__WORK REQUIRED__. Every record needs to be restated word for word.

Edit difference data:
=== Begin Enclosure ===

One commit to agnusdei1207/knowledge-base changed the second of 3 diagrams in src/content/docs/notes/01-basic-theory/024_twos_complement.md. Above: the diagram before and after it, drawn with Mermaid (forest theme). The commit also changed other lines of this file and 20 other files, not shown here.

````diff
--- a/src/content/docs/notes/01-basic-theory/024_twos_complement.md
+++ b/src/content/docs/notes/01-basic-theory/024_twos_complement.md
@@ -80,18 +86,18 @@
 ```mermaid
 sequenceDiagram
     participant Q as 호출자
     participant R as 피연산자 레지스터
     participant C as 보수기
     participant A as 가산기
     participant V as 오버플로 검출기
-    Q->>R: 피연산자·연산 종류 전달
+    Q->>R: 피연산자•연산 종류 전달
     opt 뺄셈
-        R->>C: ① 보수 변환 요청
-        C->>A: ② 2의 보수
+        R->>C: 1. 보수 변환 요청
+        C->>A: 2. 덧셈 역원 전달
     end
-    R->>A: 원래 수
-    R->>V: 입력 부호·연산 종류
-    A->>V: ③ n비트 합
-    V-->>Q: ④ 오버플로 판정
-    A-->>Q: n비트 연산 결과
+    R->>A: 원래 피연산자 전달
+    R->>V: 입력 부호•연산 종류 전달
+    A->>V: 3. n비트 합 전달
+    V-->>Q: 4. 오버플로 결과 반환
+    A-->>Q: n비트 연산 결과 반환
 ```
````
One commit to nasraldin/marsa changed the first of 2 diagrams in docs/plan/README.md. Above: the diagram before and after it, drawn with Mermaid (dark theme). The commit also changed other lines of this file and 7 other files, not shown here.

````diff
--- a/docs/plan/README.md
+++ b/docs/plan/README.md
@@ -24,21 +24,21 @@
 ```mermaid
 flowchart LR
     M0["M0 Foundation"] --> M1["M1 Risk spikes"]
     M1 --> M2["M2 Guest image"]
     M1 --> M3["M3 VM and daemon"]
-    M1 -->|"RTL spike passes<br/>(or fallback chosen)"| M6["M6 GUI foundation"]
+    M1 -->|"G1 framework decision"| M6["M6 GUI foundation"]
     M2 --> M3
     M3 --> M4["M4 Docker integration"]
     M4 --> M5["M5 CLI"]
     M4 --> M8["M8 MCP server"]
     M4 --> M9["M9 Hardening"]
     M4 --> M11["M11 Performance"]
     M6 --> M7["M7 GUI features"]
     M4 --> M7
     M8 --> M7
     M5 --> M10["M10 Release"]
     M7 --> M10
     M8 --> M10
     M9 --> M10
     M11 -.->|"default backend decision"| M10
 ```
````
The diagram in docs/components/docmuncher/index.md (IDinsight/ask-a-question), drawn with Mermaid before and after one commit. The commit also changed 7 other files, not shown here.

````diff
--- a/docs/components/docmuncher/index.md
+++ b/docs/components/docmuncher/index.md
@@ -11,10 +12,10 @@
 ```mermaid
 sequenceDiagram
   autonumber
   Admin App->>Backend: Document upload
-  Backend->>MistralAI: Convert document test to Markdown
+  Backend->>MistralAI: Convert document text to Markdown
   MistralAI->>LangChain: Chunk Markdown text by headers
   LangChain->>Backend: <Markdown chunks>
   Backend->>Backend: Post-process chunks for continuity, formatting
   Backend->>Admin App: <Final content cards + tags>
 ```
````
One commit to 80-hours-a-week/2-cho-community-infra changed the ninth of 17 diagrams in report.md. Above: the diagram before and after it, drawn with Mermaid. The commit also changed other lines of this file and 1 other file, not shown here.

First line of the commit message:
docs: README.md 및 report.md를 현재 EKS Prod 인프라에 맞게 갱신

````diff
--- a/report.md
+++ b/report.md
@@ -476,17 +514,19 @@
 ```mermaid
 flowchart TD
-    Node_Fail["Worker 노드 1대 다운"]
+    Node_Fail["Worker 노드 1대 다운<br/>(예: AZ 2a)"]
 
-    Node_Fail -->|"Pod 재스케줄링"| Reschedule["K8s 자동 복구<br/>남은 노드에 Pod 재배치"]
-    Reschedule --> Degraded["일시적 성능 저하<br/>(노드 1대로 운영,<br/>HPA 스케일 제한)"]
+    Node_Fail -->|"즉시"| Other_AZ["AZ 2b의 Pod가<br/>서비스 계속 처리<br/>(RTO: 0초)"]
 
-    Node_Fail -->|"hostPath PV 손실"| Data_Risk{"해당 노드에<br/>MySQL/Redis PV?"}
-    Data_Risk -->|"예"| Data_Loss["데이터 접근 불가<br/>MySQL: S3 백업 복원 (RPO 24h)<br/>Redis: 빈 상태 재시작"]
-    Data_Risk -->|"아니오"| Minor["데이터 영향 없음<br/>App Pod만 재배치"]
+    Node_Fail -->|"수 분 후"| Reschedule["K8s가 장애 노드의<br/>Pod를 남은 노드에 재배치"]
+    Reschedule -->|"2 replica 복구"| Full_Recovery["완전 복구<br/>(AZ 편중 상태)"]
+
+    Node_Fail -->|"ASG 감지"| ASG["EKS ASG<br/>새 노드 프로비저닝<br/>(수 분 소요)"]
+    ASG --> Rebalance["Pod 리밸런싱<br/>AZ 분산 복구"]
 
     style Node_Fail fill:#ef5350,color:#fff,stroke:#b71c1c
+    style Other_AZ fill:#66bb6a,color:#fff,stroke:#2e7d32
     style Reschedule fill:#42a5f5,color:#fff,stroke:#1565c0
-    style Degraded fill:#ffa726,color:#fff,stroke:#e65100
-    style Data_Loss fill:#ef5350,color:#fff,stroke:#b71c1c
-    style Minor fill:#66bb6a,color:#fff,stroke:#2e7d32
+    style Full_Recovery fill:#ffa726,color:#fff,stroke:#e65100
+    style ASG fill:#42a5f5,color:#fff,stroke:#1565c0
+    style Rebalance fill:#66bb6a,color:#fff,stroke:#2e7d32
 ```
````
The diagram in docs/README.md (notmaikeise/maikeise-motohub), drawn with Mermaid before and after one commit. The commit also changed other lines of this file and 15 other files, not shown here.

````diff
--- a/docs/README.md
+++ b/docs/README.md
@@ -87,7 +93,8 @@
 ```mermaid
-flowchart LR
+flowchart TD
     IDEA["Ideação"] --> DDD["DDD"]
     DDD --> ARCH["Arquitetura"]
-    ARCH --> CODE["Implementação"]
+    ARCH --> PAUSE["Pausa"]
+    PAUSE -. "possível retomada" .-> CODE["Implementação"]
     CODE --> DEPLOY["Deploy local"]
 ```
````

=== End Enclosure ===

__OUTPUT FOR THIS EXERCISE__.
One commit to agnusdei1207/knowledge-base changed the second of 3 diagrams in src/content/docs/notes/01-basic-theory/024_twos_complement.md. Above: the diagram before and after it, drawn with Mermaid (forest theme). The commit also changed other lines of this file and 20 other files, not shown here.

````diff
--- a/src/content/docs/notes/01-basic-theory/024_twos_complement.md
+++ b/src/content/docs/notes/01-basic-theory/024_twos_complement.md
@@ -80,18 +86,18 @@
 ```mermaid
 sequenceDiagram
     participant Q as 호출자
     participant R as 피연산자 레지스터
     participant C as 보수기
     participant A as 가산기
     participant V as 오버플로 검출기
-    Q->>R: 피연산자·연산 종류 전달
+    Q->>R: 피연산자•연산 종류 전달
     opt 뺄셈
-        R->>C: ① 보수 변환 요청
-        C->>A: ② 2의 보수
+        R->>C: 1. 보수 변환 요청
+        C->>A: 2. 덧셈 역원 전달
     end
-    R->>A: 원래 수
-    R->>V: 입력 부호·연산 종류
-    A->>V: ③ n비트 합
-    V-->>Q: ④ 오버플로 판정
-    A-->>Q: n비트 연산 결과
+    R->>A: 원래 피연산자 전달
+    R->>V: 입력 부호•연산 종류 전달
+    A->>V: 3. n비트 합 전달
+    V-->>Q: 4. 오버플로 결과 반환
+    A-->>Q: n비트 연산 결과 반환
 ```
````
One commit to nasraldin/marsa changed the first of 2 diagrams in docs/plan/README.md. Above: the diagram before and after it, drawn with Mermaid (dark theme). The commit also changed other lines of this file and 7 other files, not shown here.

````diff
--- a/docs/plan/README.md
+++ b/docs/plan/README.md
@@ -24,21 +24,21 @@
 ```mermaid
 flowchart LR
     M0["M0 Foundation"] --> M1["M1 Risk spikes"]
     M1 --> M2["M2 Guest image"]
     M1 --> M3["M3 VM and daemon"]
-    M1 -->|"RTL spike passes<br/>(or fallback chosen)"| M6["M6 GUI foundation"]
+    M1 -->|"G1 framework decision"| M6["M6 GUI foundation"]
     M2 --> M3
     M3 --> M4["M4 Docker integration"]
     M4 --> M5["M5 CLI"]
     M4 --> M8["M8 MCP server"]
     M4 --> M9["M9 Hardening"]
     M4 --> M11["M11 Performance"]
     M6 --> M7["M7 GUI features"]
     M4 --> M7
     M8 --> M7
     M5 --> M10["M10 Release"]
     M7 --> M10
     M8 --> M10
     M9 --> M10
     M11 -.->|"default backend decision"| M10
 ```
````
The diagram in docs/components/docmuncher/index.md (IDinsight/ask-a-question), drawn with Mermaid before and after one commit. The commit also changed 7 other files, not shown here.

````diff
--- a/docs/components/docmuncher/index.md
+++ b/docs/components/docmuncher/index.md
@@ -11,10 +12,10 @@
 ```mermaid
 sequenceDiagram
   autonumber
   Admin App->>Backend: Document upload
-  Backend->>MistralAI: Convert document test to Markdown
+  Backend->>MistralAI: Convert document text to Markdown
   MistralAI->>LangChain: Chunk Markdown text by headers
   LangChain->>Backend: <Markdown chunks>
   Backend->>Backend: Post-process chunks for continuity, formatting
   Backend->>Admin App: <Final content cards + tags>
 ```
````
One commit to 80-hours-a-week/2-cho-community-infra changed the ninth of 17 diagrams in report.md. Above: the diagram before and after it, drawn with Mermaid. The commit also changed other lines of this file and 1 other file, not shown here.

First line of the commit message:
docs: README.md 및 report.md를 현재 EKS Prod 인프라에 맞게 갱신

````diff
--- a/report.md
+++ b/report.md
@@ -476,17 +514,19 @@
 ```mermaid
 flowchart TD
-    Node_Fail["Worker 노드 1대 다운"]
+    Node_Fail["Worker 노드 1대 다운<br/>(예: AZ 2a)"]
 
-    Node_Fail -->|"Pod 재스케줄링"| Reschedule["K8s 자동 복구<br/>남은 노드에 Pod 재배치"]
-    Reschedule --> Degraded["일시적 성능 저하<br/>(노드 1대로 운영,<br/>HPA 스케일 제한)"]
+    Node_Fail -->|"즉시"| Other_AZ["AZ 2b의 Pod가<br/>서비스 계속 처리<br/>(RTO: 0초)"]
 
-    Node_Fail -->|"hostPath PV 손실"| Data_Risk{"해당 노드에<br/>MySQL/Redis PV?"}
-    Data_Risk -->|"예"| Data_Loss["데이터 접근 불가<br/>MySQL: S3 백업 복원 (RPO 24h)<br/>Redis: 빈 상태 재시작"]
-    Data_Risk -->|"아니오"| Minor["데이터 영향 없음<br/>App Pod만 재배치"]
+    Node_Fail -->|"수 분 후"| Reschedule["K8s가 장애 노드의<br/>Pod를 남은 노드에 재배치"]
+    Reschedule -->|"2 replica 복구"| Full_Recovery["완전 복구<br/>(AZ 편중 상태)"]
+
+    Node_Fail -->|"ASG 감지"| ASG["EKS ASG<br/>새 노드 프로비저닝<br/>(수 분 소요)"]
+    ASG --> Rebalance["Pod 리밸런싱<br/>AZ 분산 복구"]
 
     style Node_Fail fill:#ef5350,color:#fff,stroke:#b71c1c
+    style Other_AZ fill:#66bb6a,color:#fff,stroke:#2e7d32
     style Reschedule fill:#42a5f5,color:#fff,stroke:#1565c0
-    style Degraded fill:#ffa726,color:#fff,stroke:#e65100
-    style Data_Loss fill:#ef5350,color:#fff,stroke:#b71c1c
-    style Minor fill:#66bb6a,color:#fff,stroke:#2e7d32
+    style Full_Recovery fill:#ffa726,color:#fff,stroke:#e65100
+    style ASG fill:#42a5f5,color:#fff,stroke:#1565c0
+    style Rebalance fill:#66bb6a,color:#fff,stroke:#2e7d32
 ```
````
The diagram in docs/README.md (notmaikeise/maikeise-motohub), drawn with Mermaid before and after one commit. The commit also changed other lines of this file and 15 other files, not shown here.

````diff
--- a/docs/README.md
+++ b/docs/README.md
@@ -87,7 +93,8 @@
 ```mermaid
-flowchart LR
+flowchart TD
     IDEA["Ideação"] --> DDD["DDD"]
     DDD --> ARCH["Arquitetura"]
-    ARCH --> CODE["Implementação"]
+    ARCH --> PAUSE["Pausa"]
+    PAUSE -. "possível retomada" .-> CODE["Implementação"]
     CODE --> DEPLOY["Deploy local"]
 ```
````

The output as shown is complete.